EXERCISE MATERIAL »

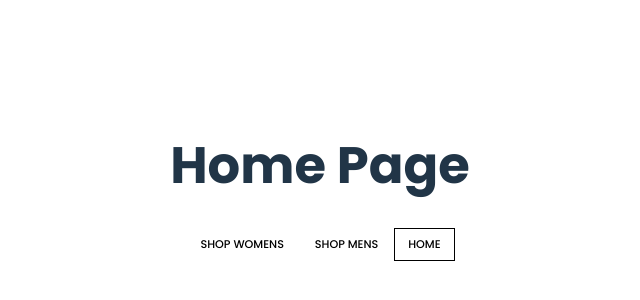
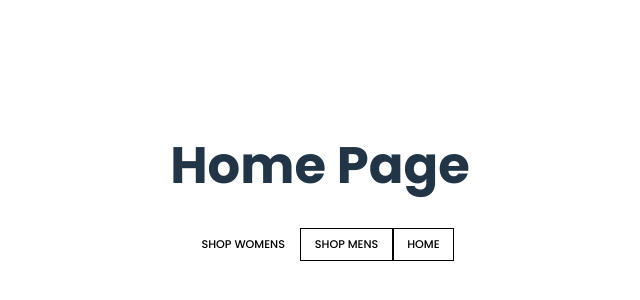
Before and after one commit to sanojulia/jusa, a React (Vite) app: page / in a window 1280 px wide. Shown: the part 218-518 px from the top of the page, without its empty margins (320-960 px from the left). Built offline with nearby package versions, Linux system fonts and the light colour scheme.

Commit message:
updated button component to use props and renamed pages

```diff
--- a/src/App.jsx
+++ b/src/App.jsx
@@ -2,8 +2,8 @@ import { HashRouter as Router, Routes, Route } from 'react-router-dom'
 import './App.css'
 
 import { Home } from './pages/home.jsx'
-import { Mens } from './pages/mens.jsx'
-import { Womens } from './pages/womens.jsx'
+import { Men } from './pages/men.jsx'
+import { Women } from './pages/women.jsx'
 
 
 function App() {
@@ -13,8 +13,8 @@ function App() {
     <Router>
       <Routes>
         <Route path="/" element={<Home/>}/>
-        <Route path="/mens" element={<Mens/>}/>
-        <Route path="/womens" element={<Womens/>}/>
+        <Route path="/men" element={<Men/>}/>
+        <Route path="/women" element={<Women/>}/>
       </Routes>
     </Router>
 
--- a/src/components/BodyButton.jsx
+++ /dev/null
@@ -1,8 +0,0 @@
-import React from 'react'
-import './Buttons.css'
-
-export default function BodyButton({text}) {
-  return (
-    <button className='body-button'>{text}</button>
-  )
-}
--- /dev/null
+++ b/src/components/Button/Button.jsx
@@ -0,0 +1,8 @@
+import React from 'react'
+import styles from './Button.module.css'
+
+export default function Button({text, className}) {
+  return (
+    <button className={`${styles['body-button']} ${className || ''}`}>{text}</button>
+  )
+}
--- a/src/components/Buttons.css
+++ b/src/components/Button/Button.module.css
@@ -1,6 +1,6 @@
-.hero-button {
+.body-button {
     color: #000000;
-    border: 2px solid #FFFFFF;
+    border: 1px solid #000000;
     padding: 0.6em 1.2em;
     font-size: 0.7em;
     font-weight: 500;
@@ -10,9 +10,9 @@
     transition: 0.50s;
 }
 
-.body-button {
+.hero-button {
     color: #000000;
-    border: 1px solid #000000;
+    border: 2px solid #FFFFFF;
     padding: 0.6em 1.2em;
     font-size: 0.7em;
     font-weight: 500;
--- a/src/components/HeroButton.jsx
+++ /dev/null
@@ -1,8 +0,0 @@
-import React from 'react'
-import './Buttons.css'
-
-export default function HeroButton({text}) {
-  return (
-    <button className='hero-button'>{text}</button>
-  )
-}
--- a/src/pages/home.jsx
+++ b/src/pages/home.jsx
@@ -1,5 +1,5 @@
-import HeroButton from '../components/HeroButton.jsx'
-import BodyButton from '../components/BodyButton.jsx'
+import Button from '../components/Button/Button.jsx';
+import styles from '../components/Button/Button.module.css';
 import { Link } from 'react-router-dom'
 
 export function Home() {
@@ -7,15 +7,15 @@ export function Home() {
         <>
             <h1>Home Page</h1>
 
-            <Link to="/womens">
-                <HeroButton text="SHOP WOMENS"/>
+            <Link to="/women">
+                <Button text="SHOP WOMENS" className={styles['hero-button']}/>
             </Link>
-            <Link to="/mens">
-                <HeroButton text="SHOP MENS"/>
+            <Link to="/men">
+                <Button text="SHOP MENS"/>
             </Link>
 
             <Link to="/">
-                <BodyButton text="HOME"/>
+                <Button text="HOME"/>
             </Link>
         </>
     )
--- /dev/null
+++ b/src/pages/men.jsx
@@ -0,0 +1,14 @@
+import Button from '../components/Button/Button.jsx'
+import { Link } from 'react-router-dom'
+
+export function Men() {
+    return (
+        <>
+            <h1>Mens Page</h1>
+
+            <Link to="/">
+                <Button text="HOME"/>
+            </Link>
+        </>
+    )
+};
--- a/src/pages/mens.jsx
+++ /dev/null
@@ -1,15 +0,0 @@
-import HeroButton from '../components/HeroButton.jsx'
-import BodyButton from '../components/BodyButton.jsx'
-import { Link } from 'react-router-dom'
-
-export function Mens() {
-    return (
-        <>
-            <h1>Mens Page</h1>
-
-            <Link to="/">
-                <BodyButton text="HOME"/>
-            </Link>
-        </>
-    )
-};
--- /dev/null
+++ b/src/pages/women.jsx
@@ -0,0 +1,15 @@
+import Button from '../components/Button/Button.jsx'
+import styles from '../components/Button/Button.module.css';
+import { Link } from 'react-router-dom'
+
+export function Women() {
+    return (
+        <>
+            <h1>Womens Page</h1>
+
+            <Link to="/">
+                <Button text="HOME" className={styles['hero-button']}/>
+            </Link>
+        </>
+    )
+};
--- a/src/pages/womens.jsx
+++ /dev/null
@@ -1,15 +0,0 @@
-import HeroButton from '../components/HeroButton.jsx'
-import BodyButton from '../components/BodyButton.jsx'
-import { Link } from 'react-router-dom'
-
-export function Womens() {
-    return (
-        <>
-            <h1>Womens Page</h1>
-
-            <Link to="/">
-                <BodyButton text="HOME"/>
-            </Link>
-        </>
-    )
-};
```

WHAT TO WORK ON » An exact copy of the data above is required, printed without its pictures.

WORKED SOLUTION »
Before and after one commit to sanojulia/jusa, a React (Vite) app: page / in a window 1280 px wide. Shown: the part 218-518 px from the top of the page, without its empty margins (320-960 px from the left). Built offline with nearby package versions, Linux system fonts and the light colour scheme.

Commit message:
updated button component to use props and renamed pages

```diff
--- a/src/App.jsx
+++ b/src/App.jsx
@@ -2,8 +2,8 @@ import { HashRouter as Router, Routes, Route } from 'react-router-dom'
 import './App.css'
 
 import { Home } from './pages/home.jsx'
-import { Mens } from './pages/mens.jsx'
-import { Womens } from './pages/womens.jsx'
+import { Men } from './pages/men.jsx'
+import { Women } from './pages/women.jsx'
 
 
 function App() {
@@ -13,8 +13,8 @@ function App() {
     <Router>
       <Routes>
         <Route path="/" element={<Home/>}/>
-        <Route path="/mens" element={<Mens/>}/>
-        <Route path="/womens" element={<Womens/>}/>
+        <Route path="/men" element={<Men/>}/>
+        <Route path="/women" element={<Women/>}/>
       </Routes>
     </Router>
 
--- a/src/components/BodyButton.jsx
+++ /dev/null
@@ -1,8 +0,0 @@
-import React from 'react'
-import './Buttons.css'
-
-export default function BodyButton({text}) {
-  return (
-    <button className='body-button'>{text}</button>
-  )
-}
--- /dev/null
+++ b/src/components/Button/Button.jsx
@@ -0,0 +1,8 @@
+import React from 'react'
+import styles from './Button.module.css'
+
+export default function Button({text, className}) {
+  return (
+    <button className={`${styles['body-button']} ${className || ''}`}>{text}</button>
+  )
+}
--- a/src/components/Buttons.css
+++ b/src/components/Button/Button.module.css
@@ -1,6 +1,6 @@
-.hero-button {
+.body-button {
     color: #000000;
-    border: 2px solid #FFFFFF;
+    border: 1px solid #000000;
     padding: 0.6em 1.2em;
     font-size: 0.7em;
     font-weight: 500;
@@ -10,9 +10,9 @@
     transition: 0.50s;
 }
 
-.body-button {
+.hero-button {
     color: #000000;
-    border: 1px solid #000000;
+    border: 2px solid #FFFFFF;
     padding: 0.6em 1.2em;
     font-size: 0.7em;
     font-weight: 500;
--- a/src/components/HeroButton.jsx
+++ /dev/null
@@ -1,8 +0,0 @@
-import React from 'react'
-import './Buttons.css'
-
-export default function HeroButton({text}) {
-  return (
-    <button className='hero-button'>{text}</button>
-  )
-}
--- a/src/pages/home.jsx
+++ b/src/pages/home.jsx
@@ -1,5 +1,5 @@
-import HeroButton from '../components/HeroButton.jsx'
-import BodyButton from '../components/BodyButton.jsx'
+import Button from '../components/Button/Button.jsx';
+import styles from '../components/Button/Button.module.css';
 import { Link } from 'react-router-dom'
 
 export function Home() {
@@ -7,15 +7,15 @@ export function Home() {
         <>
             <h1>Home Page</h1>
 
-            <Link to="/womens">
-                <HeroButton text="SHOP WOMENS"/>
+            <Link to="/women">
+                <Button text="SHOP WOMENS" className={styles['hero-button']}/>
             </Link>
-            <Link to="/mens">
-                <HeroButton text="SHOP MENS"/>
+            <Link to="/men">
+                <Button text="SHOP MENS"/>
             </Link>
 
             <Link to="/">
-                <BodyButton text="HOME"/>
+                <Button text="HOME"/>
             </Link>
         </>
     )
--- /dev/null
+++ b/src/pages/men.jsx
@@ -0,0 +1,14 @@
+import Button from '../components/Button/Button.jsx'
+import { Link } from 'react-router-dom'
+
+export function Men() {
+    return (
+        <>
+            <h1>Mens Page</h1>
+
+            <Link to="/">
+                <Button text="HOME"/>
+            </Link>
+        </>
+    )
+};
--- a/src/pages/mens.jsx
+++ /dev/null
@@ -1,15 +0,0 @@
-import HeroButton from '../components/HeroButton.jsx'
-import BodyButton from '../components/BodyButton.jsx'
-import { Link } from 'react-router-dom'
-
-export function Mens() {
-    return (
-        <>
-            <h1>Mens Page</h1>
-
-            <Link to="/">
-                <BodyButton text="HOME"/>
-            </Link>
-        </>
-    )
-};
--- /dev/null
+++ b/src/pages/women.jsx
@@ -0,0 +1,15 @@
+import Button from '../components/Button/Button.jsx'
+import styles from '../components/Button/Button.module.css';
+import { Link } from 'react-router-dom'
+
+export function Women() {
+    return (
+        <>
+            <h1>Womens Page</h1>
+
+            <Link to="/">
+                <Button text="HOME" className={styles['hero-button']}/>
+            </Link>
+        </>
+    )
+};
--- a/src/pages/womens.jsx
+++ /dev/null
@@ -1,15 +0,0 @@
-import HeroButton from '../components/HeroButton.jsx'
-import BodyButton from '../components/BodyButton.jsx'
-import { Link } from 'react-router-dom'
-
-export function Womens() {
-    return (
-        <>
-            <h1>Womens Page</h1>
-
-            <Link to="/">
-                <BodyButton text="HOME"/>
-            </Link>
-        </>
-    )
-};
```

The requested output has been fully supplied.